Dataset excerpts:

○ ○ ○ ○

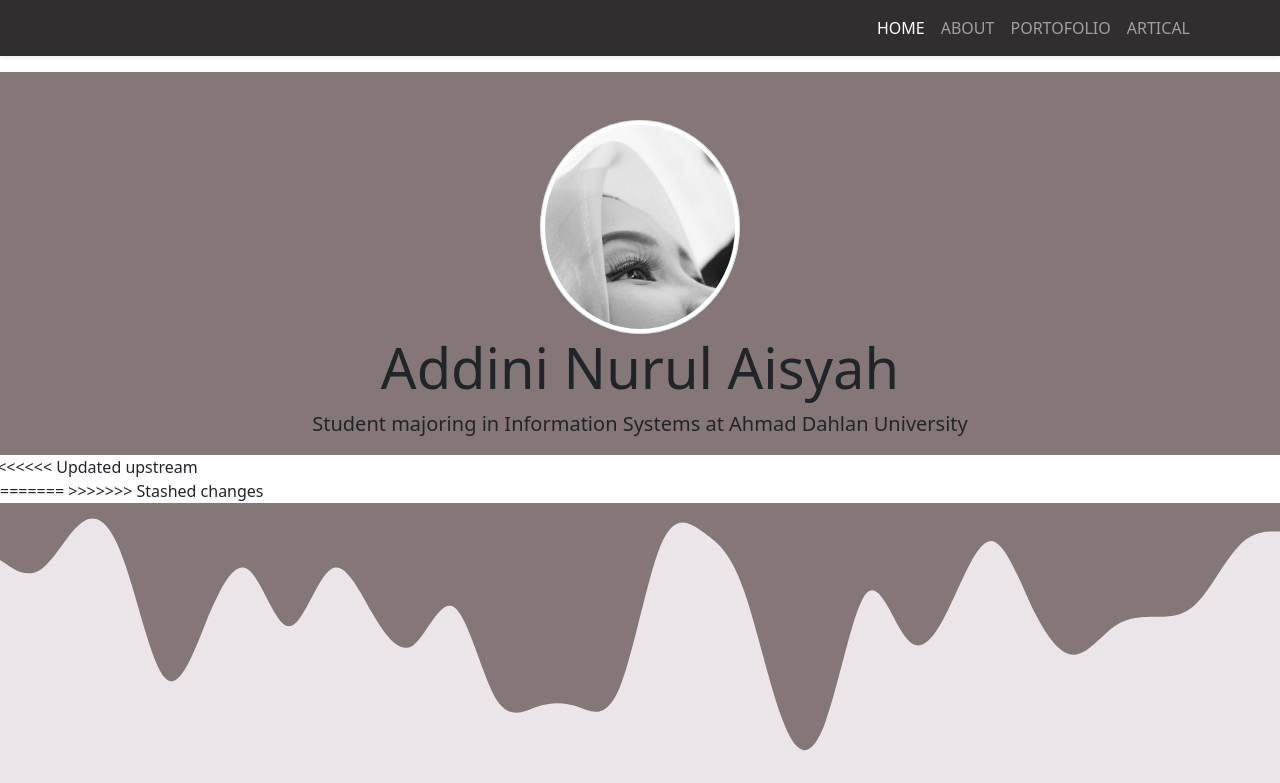
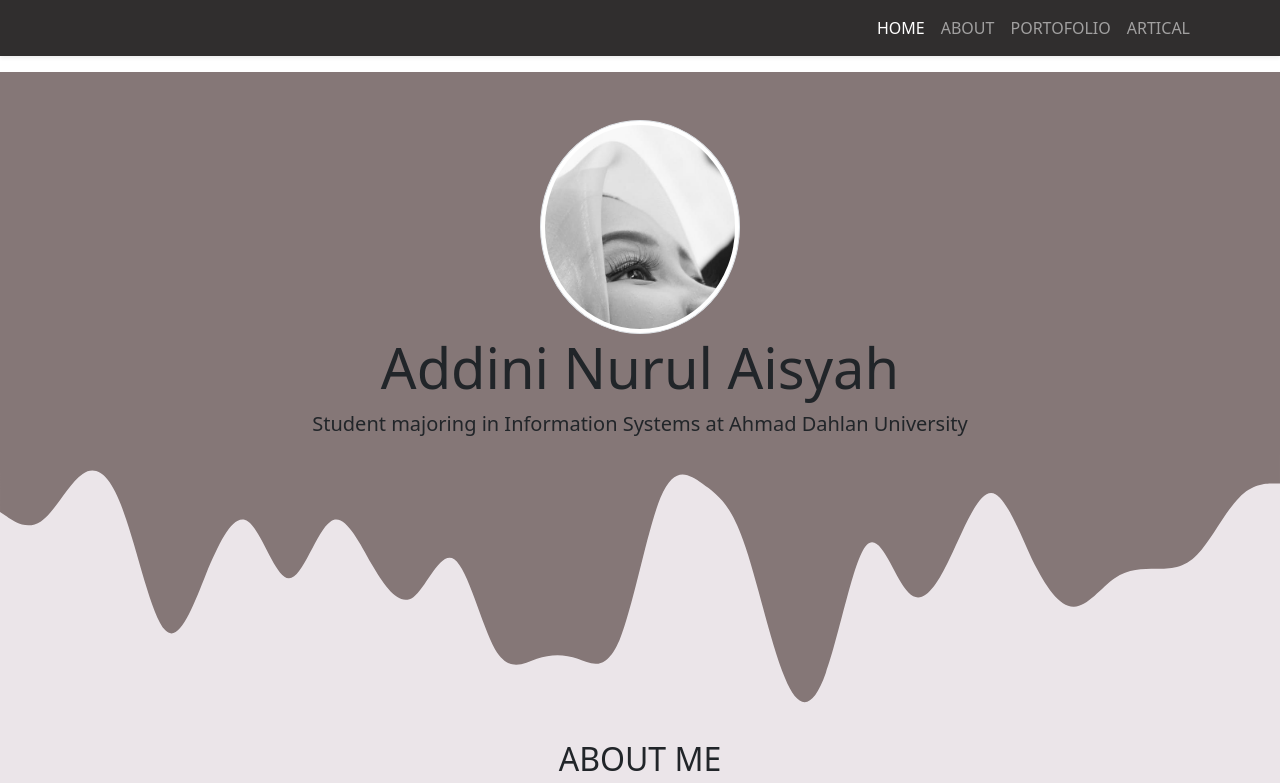
Before and after one commit to addinii/tekweb2022, a website: page index.html in a window 1280 px wide. Shown: the top 783 px of the page. Drawn offline with nearby package versions, Linux system fonts and the light colour scheme.

Commit message:
Update index.html

```diff
--- a/index.html
+++ b/index.html
@@ -57,11 +57,6 @@
         <h1 class="display-4">Addini Nurul Aisyah</h1>
         <p class="lead">Student majoring in Information Systems at Ahmad Dahlan University</p>
       </section>
-<<<<<<< Updated upstream
-     </div>
-=======
-    </div>
->>>>>>> Stashed changes
     <!-- Akhir jumbotron -->
 
     <!-- about -->
```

○ ○ ○ ○

:: Task brief ::
Exclude the pictures and give back the rest of the data above exactly as written.

:: Response below ::
Before and after one commit to addinii/tekweb2022, a website: page index.html in a window 1280 px wide. Shown: the top 783 px of the page. Drawn offline with nearby package versions, Linux system fonts and the light colour scheme.

Commit message:
Update index.html

```diff
--- a/index.html
+++ b/index.html
@@ -57,11 +57,6 @@
         <h1 class="display-4">Addini Nurul Aisyah</h1>
         <p class="lead">Student majoring in Information Systems at Ahmad Dahlan University</p>
       </section>
-<<<<<<< Updated upstream
-     </div>
-=======
-    </div>
->>>>>>> Stashed changes
     <!-- Akhir jumbotron -->
 
     <!-- about -->
```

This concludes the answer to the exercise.